[Opening Input section]

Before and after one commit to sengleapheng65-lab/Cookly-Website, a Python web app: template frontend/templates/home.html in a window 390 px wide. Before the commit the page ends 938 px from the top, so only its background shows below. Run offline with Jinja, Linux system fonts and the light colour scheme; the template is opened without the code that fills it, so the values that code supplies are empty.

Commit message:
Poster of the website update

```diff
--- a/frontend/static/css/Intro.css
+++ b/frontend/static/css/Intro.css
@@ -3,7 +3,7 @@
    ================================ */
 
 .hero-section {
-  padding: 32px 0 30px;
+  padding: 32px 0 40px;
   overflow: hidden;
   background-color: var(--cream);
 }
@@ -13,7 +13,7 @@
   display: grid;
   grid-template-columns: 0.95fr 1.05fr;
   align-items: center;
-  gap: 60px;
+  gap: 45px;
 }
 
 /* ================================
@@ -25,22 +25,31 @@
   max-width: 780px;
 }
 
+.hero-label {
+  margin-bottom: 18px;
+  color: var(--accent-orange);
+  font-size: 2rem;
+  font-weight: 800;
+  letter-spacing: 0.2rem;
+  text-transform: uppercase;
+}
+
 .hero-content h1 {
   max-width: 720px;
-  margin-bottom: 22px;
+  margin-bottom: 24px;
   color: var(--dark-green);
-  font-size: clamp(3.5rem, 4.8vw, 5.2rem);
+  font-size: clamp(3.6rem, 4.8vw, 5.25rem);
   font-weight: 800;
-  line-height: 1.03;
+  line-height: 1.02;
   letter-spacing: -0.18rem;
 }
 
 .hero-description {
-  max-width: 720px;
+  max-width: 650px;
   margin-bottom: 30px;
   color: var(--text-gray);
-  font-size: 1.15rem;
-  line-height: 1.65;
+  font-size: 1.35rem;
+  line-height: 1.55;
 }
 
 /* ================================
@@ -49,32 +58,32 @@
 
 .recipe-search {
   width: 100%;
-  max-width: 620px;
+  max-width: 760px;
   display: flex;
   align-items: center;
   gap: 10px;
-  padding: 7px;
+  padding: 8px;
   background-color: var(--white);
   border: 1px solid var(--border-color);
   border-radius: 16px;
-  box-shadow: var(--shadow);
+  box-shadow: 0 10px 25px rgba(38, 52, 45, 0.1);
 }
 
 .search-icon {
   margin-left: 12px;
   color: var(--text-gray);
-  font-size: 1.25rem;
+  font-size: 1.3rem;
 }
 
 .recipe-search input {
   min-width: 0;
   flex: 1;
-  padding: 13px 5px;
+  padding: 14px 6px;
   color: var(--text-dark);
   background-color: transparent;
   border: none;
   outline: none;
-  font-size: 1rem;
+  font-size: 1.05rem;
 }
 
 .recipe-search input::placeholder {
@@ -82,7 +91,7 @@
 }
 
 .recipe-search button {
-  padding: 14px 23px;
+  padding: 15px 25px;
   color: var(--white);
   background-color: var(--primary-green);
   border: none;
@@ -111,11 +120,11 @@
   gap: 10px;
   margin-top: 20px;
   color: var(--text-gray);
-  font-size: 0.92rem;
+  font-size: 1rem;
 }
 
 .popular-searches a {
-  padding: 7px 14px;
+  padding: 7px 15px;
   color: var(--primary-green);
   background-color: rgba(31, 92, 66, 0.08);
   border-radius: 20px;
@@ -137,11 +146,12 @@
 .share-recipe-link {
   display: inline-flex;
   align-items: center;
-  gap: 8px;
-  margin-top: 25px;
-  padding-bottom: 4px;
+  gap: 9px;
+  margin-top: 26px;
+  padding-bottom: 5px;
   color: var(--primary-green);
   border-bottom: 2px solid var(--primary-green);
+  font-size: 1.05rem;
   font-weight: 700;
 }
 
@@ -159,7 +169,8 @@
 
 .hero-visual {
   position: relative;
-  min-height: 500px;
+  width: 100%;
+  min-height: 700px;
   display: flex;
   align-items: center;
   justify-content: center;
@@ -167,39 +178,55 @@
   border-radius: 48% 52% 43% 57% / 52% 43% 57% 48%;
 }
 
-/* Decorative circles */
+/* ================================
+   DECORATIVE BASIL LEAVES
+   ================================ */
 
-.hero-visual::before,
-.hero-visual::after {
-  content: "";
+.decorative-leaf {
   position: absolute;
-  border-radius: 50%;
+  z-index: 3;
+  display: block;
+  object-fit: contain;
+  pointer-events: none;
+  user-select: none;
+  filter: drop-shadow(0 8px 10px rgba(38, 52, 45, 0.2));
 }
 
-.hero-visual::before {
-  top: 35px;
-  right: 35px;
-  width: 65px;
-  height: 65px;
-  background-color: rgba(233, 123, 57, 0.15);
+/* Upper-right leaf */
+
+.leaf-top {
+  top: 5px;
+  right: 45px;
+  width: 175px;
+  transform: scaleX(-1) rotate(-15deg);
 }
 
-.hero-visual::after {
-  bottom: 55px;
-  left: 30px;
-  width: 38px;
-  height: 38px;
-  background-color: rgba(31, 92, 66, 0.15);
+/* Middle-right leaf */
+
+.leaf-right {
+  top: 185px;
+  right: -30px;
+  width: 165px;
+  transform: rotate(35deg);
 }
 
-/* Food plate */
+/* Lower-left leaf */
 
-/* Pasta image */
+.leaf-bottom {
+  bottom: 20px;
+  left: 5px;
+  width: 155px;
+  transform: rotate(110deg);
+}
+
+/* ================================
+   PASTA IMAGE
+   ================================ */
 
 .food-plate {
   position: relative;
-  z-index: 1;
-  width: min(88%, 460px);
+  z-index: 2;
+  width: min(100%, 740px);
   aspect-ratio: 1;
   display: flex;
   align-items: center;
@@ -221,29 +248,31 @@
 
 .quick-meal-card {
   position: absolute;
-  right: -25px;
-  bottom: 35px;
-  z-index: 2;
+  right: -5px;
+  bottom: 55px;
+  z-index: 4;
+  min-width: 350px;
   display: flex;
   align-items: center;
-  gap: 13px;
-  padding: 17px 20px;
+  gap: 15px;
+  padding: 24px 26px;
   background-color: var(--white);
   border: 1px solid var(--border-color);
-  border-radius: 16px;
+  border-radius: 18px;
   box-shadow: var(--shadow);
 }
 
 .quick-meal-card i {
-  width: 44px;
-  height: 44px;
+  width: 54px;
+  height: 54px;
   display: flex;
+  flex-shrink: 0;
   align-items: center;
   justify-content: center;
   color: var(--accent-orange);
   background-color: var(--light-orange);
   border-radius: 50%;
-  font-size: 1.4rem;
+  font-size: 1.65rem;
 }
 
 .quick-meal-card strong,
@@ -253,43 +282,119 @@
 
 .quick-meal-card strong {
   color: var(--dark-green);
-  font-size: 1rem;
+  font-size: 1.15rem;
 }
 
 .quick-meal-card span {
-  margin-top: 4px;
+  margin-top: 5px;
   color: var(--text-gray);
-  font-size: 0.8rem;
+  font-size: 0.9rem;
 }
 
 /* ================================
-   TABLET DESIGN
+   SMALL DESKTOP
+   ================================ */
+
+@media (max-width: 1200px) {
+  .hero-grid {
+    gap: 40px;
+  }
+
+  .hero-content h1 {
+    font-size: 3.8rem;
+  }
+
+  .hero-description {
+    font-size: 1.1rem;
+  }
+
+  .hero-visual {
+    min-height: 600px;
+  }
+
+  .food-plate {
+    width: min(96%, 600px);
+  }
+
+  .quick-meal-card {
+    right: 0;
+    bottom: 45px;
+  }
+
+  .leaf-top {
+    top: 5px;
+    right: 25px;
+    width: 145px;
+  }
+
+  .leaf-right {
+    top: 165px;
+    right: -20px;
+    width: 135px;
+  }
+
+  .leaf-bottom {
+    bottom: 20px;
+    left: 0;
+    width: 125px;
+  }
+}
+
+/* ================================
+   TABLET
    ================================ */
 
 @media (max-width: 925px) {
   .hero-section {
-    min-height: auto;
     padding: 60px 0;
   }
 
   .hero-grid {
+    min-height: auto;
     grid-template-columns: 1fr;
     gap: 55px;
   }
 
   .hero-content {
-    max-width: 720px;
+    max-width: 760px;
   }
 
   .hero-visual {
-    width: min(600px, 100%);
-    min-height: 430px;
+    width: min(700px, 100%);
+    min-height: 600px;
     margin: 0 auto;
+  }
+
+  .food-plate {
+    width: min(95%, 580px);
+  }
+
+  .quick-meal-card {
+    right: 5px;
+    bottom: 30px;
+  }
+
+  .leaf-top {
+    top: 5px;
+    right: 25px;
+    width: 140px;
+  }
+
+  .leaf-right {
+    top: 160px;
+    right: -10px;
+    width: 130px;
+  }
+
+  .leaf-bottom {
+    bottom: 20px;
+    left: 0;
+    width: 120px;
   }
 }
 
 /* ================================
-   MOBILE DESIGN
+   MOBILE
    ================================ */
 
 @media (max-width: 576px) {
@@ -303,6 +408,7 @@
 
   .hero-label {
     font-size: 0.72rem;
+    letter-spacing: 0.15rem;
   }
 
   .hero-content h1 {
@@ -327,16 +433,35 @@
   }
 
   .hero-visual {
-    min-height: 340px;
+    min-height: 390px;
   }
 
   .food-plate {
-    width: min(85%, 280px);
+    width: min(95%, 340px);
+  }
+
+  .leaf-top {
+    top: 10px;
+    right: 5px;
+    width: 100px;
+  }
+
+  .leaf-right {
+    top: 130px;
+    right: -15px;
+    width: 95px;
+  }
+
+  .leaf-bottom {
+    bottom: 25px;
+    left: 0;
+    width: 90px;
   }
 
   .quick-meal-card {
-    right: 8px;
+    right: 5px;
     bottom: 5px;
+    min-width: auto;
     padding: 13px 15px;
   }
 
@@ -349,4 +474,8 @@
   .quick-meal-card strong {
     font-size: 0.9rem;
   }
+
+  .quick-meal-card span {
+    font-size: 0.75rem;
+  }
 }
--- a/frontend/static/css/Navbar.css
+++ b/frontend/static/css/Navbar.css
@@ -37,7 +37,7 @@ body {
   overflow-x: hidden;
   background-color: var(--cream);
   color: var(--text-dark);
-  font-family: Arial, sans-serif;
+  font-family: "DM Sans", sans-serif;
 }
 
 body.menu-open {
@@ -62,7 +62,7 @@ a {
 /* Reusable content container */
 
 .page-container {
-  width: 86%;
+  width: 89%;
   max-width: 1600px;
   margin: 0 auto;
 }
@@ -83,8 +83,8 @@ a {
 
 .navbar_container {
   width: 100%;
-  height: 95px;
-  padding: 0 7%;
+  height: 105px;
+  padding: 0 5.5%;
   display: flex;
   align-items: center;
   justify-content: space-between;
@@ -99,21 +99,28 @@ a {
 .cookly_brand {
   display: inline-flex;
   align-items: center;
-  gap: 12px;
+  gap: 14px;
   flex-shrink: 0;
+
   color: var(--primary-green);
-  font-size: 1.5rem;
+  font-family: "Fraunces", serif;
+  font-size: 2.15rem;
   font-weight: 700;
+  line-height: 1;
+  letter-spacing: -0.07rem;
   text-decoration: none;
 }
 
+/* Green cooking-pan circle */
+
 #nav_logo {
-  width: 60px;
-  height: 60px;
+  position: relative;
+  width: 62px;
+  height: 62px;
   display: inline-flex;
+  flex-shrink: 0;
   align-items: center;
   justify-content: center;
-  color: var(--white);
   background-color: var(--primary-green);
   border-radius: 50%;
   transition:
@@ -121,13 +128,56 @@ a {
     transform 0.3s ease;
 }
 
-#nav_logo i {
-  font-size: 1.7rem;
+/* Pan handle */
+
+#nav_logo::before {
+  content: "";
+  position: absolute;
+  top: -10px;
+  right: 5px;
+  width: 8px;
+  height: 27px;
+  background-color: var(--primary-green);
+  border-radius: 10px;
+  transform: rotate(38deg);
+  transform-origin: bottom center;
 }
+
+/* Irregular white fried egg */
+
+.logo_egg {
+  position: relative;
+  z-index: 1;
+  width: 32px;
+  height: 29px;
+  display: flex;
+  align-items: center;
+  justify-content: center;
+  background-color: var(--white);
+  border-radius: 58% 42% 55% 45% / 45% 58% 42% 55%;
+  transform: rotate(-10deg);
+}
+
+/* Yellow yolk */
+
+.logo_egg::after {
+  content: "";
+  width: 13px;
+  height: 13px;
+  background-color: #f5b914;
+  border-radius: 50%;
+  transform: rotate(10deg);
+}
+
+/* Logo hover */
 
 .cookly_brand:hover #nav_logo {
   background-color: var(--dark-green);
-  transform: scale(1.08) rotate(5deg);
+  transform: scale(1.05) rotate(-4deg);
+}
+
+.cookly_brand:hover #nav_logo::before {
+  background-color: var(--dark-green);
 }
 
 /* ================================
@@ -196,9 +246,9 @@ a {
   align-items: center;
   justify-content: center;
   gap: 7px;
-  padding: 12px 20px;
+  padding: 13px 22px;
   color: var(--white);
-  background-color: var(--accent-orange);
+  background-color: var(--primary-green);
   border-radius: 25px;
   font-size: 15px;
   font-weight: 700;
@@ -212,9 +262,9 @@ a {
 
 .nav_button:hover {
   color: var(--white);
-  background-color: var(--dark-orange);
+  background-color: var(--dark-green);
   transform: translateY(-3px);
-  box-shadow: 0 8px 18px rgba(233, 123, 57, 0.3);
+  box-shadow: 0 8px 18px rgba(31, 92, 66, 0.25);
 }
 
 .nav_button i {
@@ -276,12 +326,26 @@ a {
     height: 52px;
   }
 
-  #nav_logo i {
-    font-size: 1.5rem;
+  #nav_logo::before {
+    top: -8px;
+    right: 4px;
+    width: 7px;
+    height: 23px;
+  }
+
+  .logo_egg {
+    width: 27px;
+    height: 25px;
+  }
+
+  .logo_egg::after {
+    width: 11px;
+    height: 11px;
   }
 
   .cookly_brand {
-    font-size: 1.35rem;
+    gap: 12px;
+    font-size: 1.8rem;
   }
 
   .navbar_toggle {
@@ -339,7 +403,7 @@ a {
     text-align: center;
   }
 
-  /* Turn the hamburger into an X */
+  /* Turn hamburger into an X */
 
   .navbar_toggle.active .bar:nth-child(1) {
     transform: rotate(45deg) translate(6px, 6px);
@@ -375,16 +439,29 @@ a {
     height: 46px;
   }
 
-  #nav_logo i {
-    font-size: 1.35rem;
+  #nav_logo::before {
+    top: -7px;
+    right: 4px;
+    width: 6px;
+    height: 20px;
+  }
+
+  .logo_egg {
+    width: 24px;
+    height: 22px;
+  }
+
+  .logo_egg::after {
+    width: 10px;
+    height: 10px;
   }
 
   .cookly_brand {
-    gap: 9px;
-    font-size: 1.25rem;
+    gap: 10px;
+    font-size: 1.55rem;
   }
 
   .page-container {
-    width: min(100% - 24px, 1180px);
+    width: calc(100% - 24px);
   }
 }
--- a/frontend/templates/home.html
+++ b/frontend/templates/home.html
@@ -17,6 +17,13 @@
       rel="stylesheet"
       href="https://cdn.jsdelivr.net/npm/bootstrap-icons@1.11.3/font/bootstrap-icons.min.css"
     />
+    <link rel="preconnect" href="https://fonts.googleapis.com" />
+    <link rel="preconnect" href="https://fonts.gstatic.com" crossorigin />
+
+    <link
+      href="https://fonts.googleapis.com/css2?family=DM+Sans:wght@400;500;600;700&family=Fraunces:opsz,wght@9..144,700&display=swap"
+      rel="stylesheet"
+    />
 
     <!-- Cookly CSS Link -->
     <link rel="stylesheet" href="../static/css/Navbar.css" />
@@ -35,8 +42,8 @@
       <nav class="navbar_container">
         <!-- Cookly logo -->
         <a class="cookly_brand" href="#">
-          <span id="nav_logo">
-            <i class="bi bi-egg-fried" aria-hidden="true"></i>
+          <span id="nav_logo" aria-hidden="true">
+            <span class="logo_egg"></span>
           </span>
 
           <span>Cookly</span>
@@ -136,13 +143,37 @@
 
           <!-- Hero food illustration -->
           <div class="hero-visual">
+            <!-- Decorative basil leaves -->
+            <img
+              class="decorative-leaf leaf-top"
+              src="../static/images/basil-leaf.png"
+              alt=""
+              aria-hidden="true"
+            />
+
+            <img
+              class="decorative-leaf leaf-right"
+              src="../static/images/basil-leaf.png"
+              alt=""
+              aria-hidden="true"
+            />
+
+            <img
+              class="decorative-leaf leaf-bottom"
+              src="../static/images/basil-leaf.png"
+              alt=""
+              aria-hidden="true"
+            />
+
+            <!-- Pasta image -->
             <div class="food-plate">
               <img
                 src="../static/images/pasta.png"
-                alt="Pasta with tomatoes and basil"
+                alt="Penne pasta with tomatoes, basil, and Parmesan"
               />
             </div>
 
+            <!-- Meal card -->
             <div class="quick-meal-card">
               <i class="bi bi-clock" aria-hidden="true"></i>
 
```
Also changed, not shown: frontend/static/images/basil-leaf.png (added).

[Closing Input section]

- **Aim of the exercise**: Number of lines above with the word "none": supply it alone.

- **Solution for this task**: 6